First are the whiteflies. These tiny white insects suck the sap from plants, making leaves yellow and fall off. I use neem oil to control them and add ladybugs to my garden since they eat whiteflies. One thing I steer clear of is using yellow sticky traps outdoors. While they do catch whiteflies, they also trap native bees, butterflies, and other beneficial insects that I want to protect.

Next are Japanese beetles. I start looking for them in mid-to-late June and onward. The best times to catch them are early in the morning or in the evening when they're more sluggish. I knock them into a bucket of soapy water—a simple solution made with a squirt or two of dishwashing soap and water does the trick. This method is straightforward and helps keep their numbers down without resorting to harsh chemicals.

Fortunately this year, I haven’t seen any, and my rose bushes are lovely and flourishing.


For a complete list, check out this link.

Summer is officially here and so is the heat dome! It’s a jungle out there. TOO HOT TO HANDLE??

Here are some beat-the-heat tips for fellow gardeners: Choose cooler times of the day for garden chores, such as morning and evening; pace yourself to avoid overexertion; stay hydrated; wear loose, breathable clothing; and consider a gel freezer pack or placing a wet towel around your neck to stay cool. Keep a spray bottle of water handy for a quick, refreshing mist.

Don’t forget to fill up the bird bath, our friends need to cool down too.

Summer gatherings

We look forward once again to a season of outdoor living at its finest – Fresh garden vegetables and flowers on the table, swimming to beat the heat, and warm nights, candle-lit dinners, and stories around the fire. Let's enjoy these moments while nurturing our gardens to ensure they thrive and bloom beautifully throughout the season.

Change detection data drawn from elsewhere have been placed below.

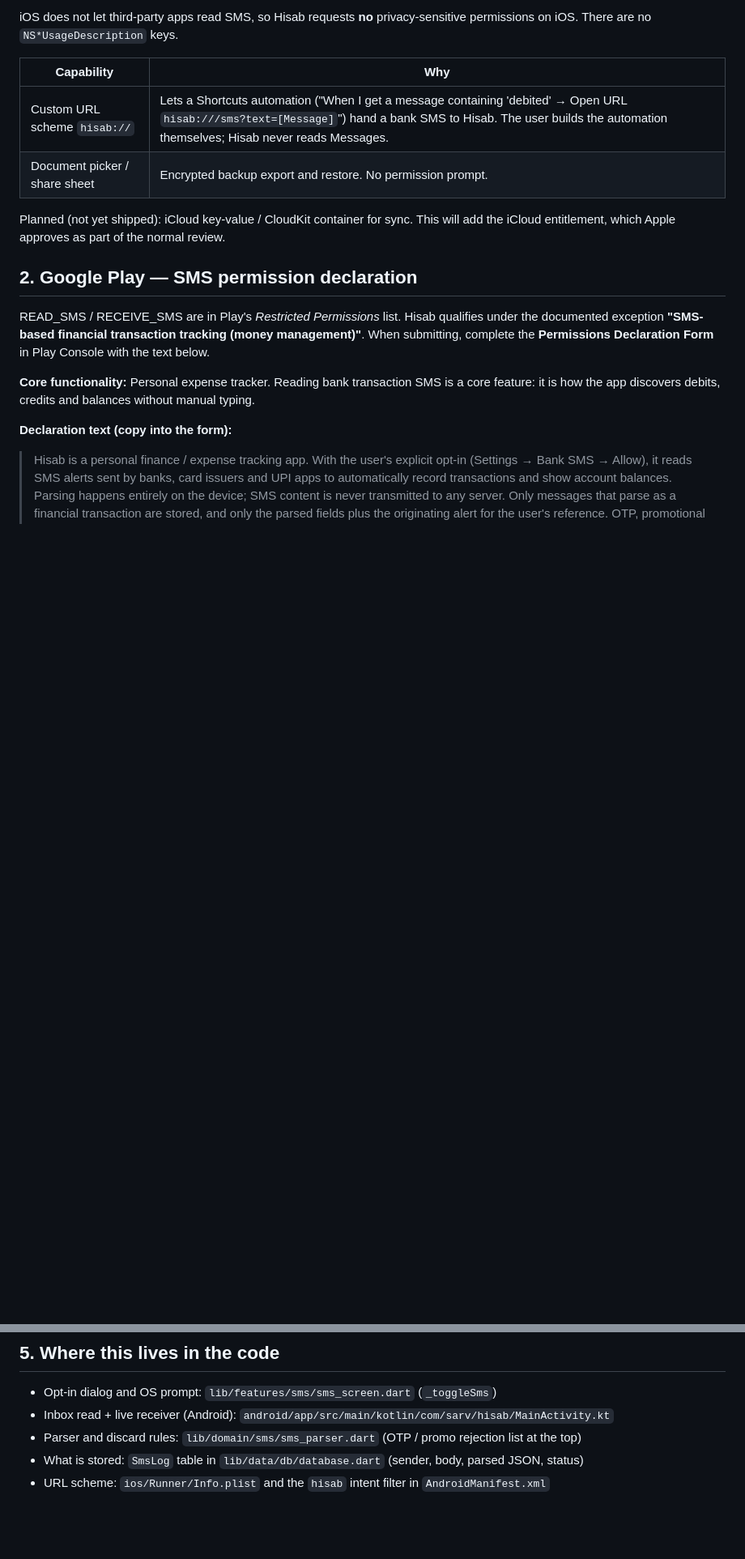
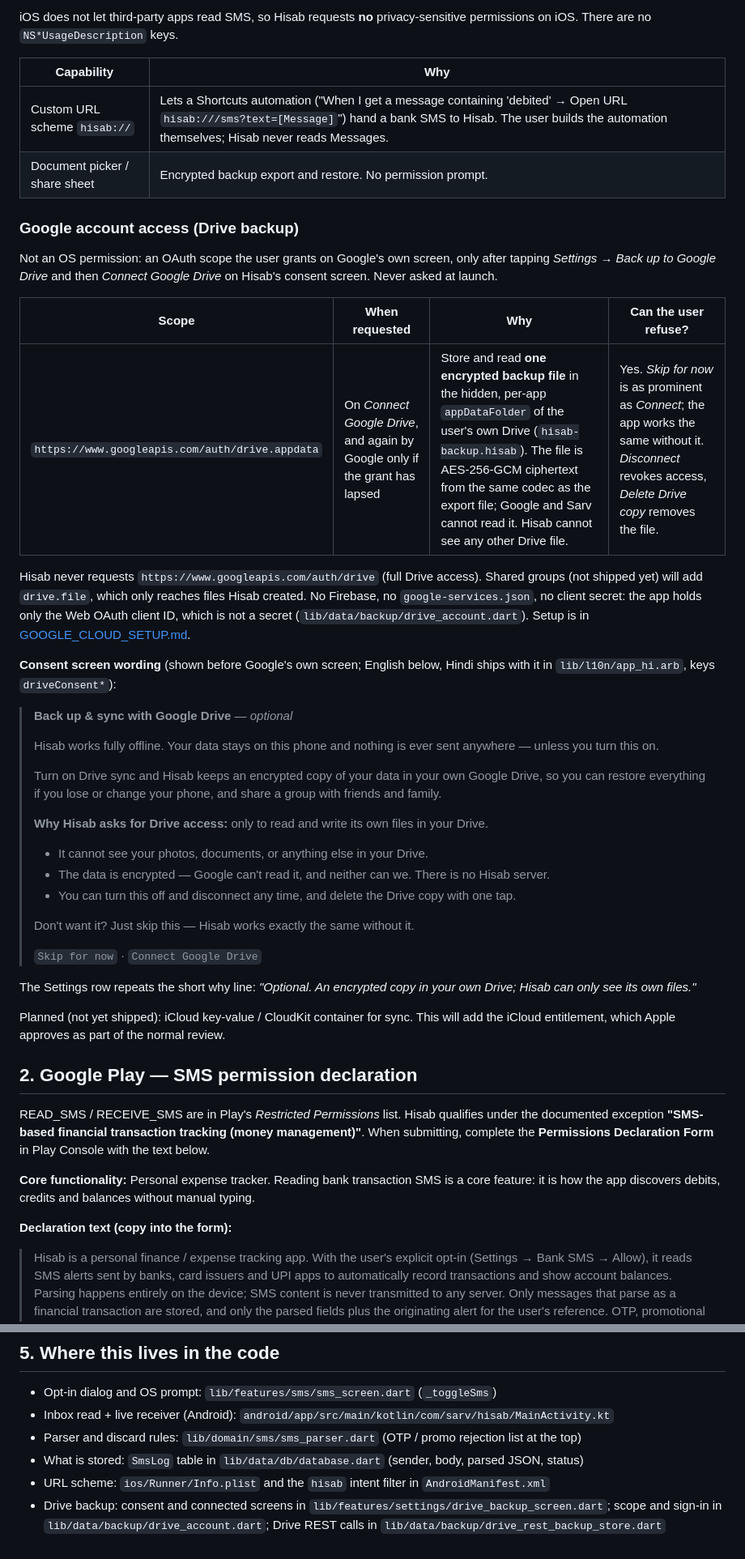
Before and after one commit to RagedPanda/hisab, a Markdown page: docs/PERMISSIONS.md, 2 parts joined by grey strips. Shown at 81% size. GitHub-like rendering; blank space fills up the shorter version.

```diff
--- a/docs/PERMISSIONS.md
+++ b/docs/PERMISSIONS.md
@@ -30,6 +30,46 @@ permissions on iOS. There are no `NS*UsageDescription` keys.
 |---|---|
 | Custom URL scheme `hisab://` | Lets a Shortcuts automation ("When I get a message containing 'debited' → Open URL `hisab:///sms?text=[Message]`") hand a bank SMS to Hisab. The user builds the automation themselves; Hisab never reads Messages. |
 | Document picker / share sheet | Encrypted backup export and restore. No permission prompt. |
+
+### Google account access (Drive backup)
+
+Not an OS permission: an OAuth scope the user grants on Google's own screen, only after
+tapping *Settings → Back up to Google Drive* and then *Connect Google Drive* on Hisab's consent
+screen. Never asked at launch.
+
+| Scope | When requested | Why | Can the user refuse? |
+|---|---|---|---|
+| `https://www.googleapis.com/auth/drive.appdata` | On *Connect Google Drive*, and again by Google only if the grant has lapsed | Store and read **one encrypted backup file** in the hidden, per-app `appDataFolder` of the user's own Drive (`hisab-backup.hisab`). The file is AES-256-GCM ciphertext from the same codec as the export file; Google and Sarv cannot read it. Hisab cannot see any other Drive file. | Yes. *Skip for now* is as prominent as *Connect*; the app works the same without it. *Disconnect* revokes access, *Delete Drive copy* removes the file. |
+
+Hisab never requests `https://www.googleapis.com/auth/drive` (full Drive access). Shared groups
+(not shipped yet) will add `drive.file`, which only reaches files Hisab created. No Firebase, no
+`google-services.json`, no client secret: the app holds only the Web OAuth client ID, which is
+not a secret (`lib/data/backup/drive_account.dart`). Setup is in
+[GOOGLE_CLOUD_SETUP.md](GOOGLE_CLOUD_SETUP.md).
+
+**Consent screen wording** (shown before Google's own screen; English below, Hindi ships with it
+in `lib/l10n/app_hi.arb`, keys `driveConsent*`):
+
+> **Back up & sync with Google Drive** — *optional*
+>
+> Hisab works fully offline. Your data stays on this phone and nothing is ever sent anywhere —
+> unless you turn this on.
+>
+> Turn on Drive sync and Hisab keeps an encrypted copy of your data in your own Google Drive, so
+> you can restore everything if you lose or change your phone, and share a group with friends
+> and family.
+>
+> **Why Hisab asks for Drive access:** only to read and write its own files in your Drive.
+> - It cannot see your photos, documents, or anything else in your Drive.
+> - The data is encrypted — Google can't read it, and neither can we. There is no Hisab server.
+> - You can turn this off and disconnect any time, and delete the Drive copy with one tap.
+>
+> Don't want it? Just skip this — Hisab works exactly the same without it.
+>
+> `Skip for now` · `Connect Google Drive`
+
+The Settings row repeats the short why line: *"Optional. An encrypted copy in your own Drive;
+Hisab can only see its own files."*
 
 Planned (not yet shipped): iCloud key-value / CloudKit container for sync. This will add the
 iCloud entitlement, which Apple approves as part of the normal review.
@@ -109,3 +149,6 @@ footprint in this comparison set.
 - Parser and discard rules: `lib/domain/sms/sms_parser.dart` (OTP / promo rejection list at the top)
 - What is stored: `SmsLog` table in `lib/data/db/database.dart` (sender, body, parsed JSON, status)
 - URL scheme: `ios/Runner/Info.plist` and the `hisab` intent filter in `AndroidManifest.xml`
+- Drive backup: consent and connected screens in `lib/features/settings/drive_backup_screen.dart`;
+  scope and sign-in in `lib/data/backup/drive_account.dart`; Drive REST calls in
+  `lib/data/backup/drive_rest_backup_store.dart`
```
Also changed, not shown: other parts of docs/PERMISSIONS.md (+2 -2 lines), README.md (+1 -0 lines), docs/SYNC_SHARING.md (+4 -2 lines).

Martagon lilies in the garden/Monika Rekola photo....Family table/Pinterest

A certified landscape designer and horticulturalist, Monika Rekola brings landscapes to life with her passion for gardening and CAD designs, guided by a profound love for all living beings. As a budding homesteader and garden writer, she shares her passion for sustainable living. With a knack for recycling and repurposing, Monika finds beauty in simplicity, while her love for birds makes her a keen observer of nature. Committed to forest management and gardening with an ecological focus, she strives to create balance in our delicate ecosystem. She can be reached at [email protected].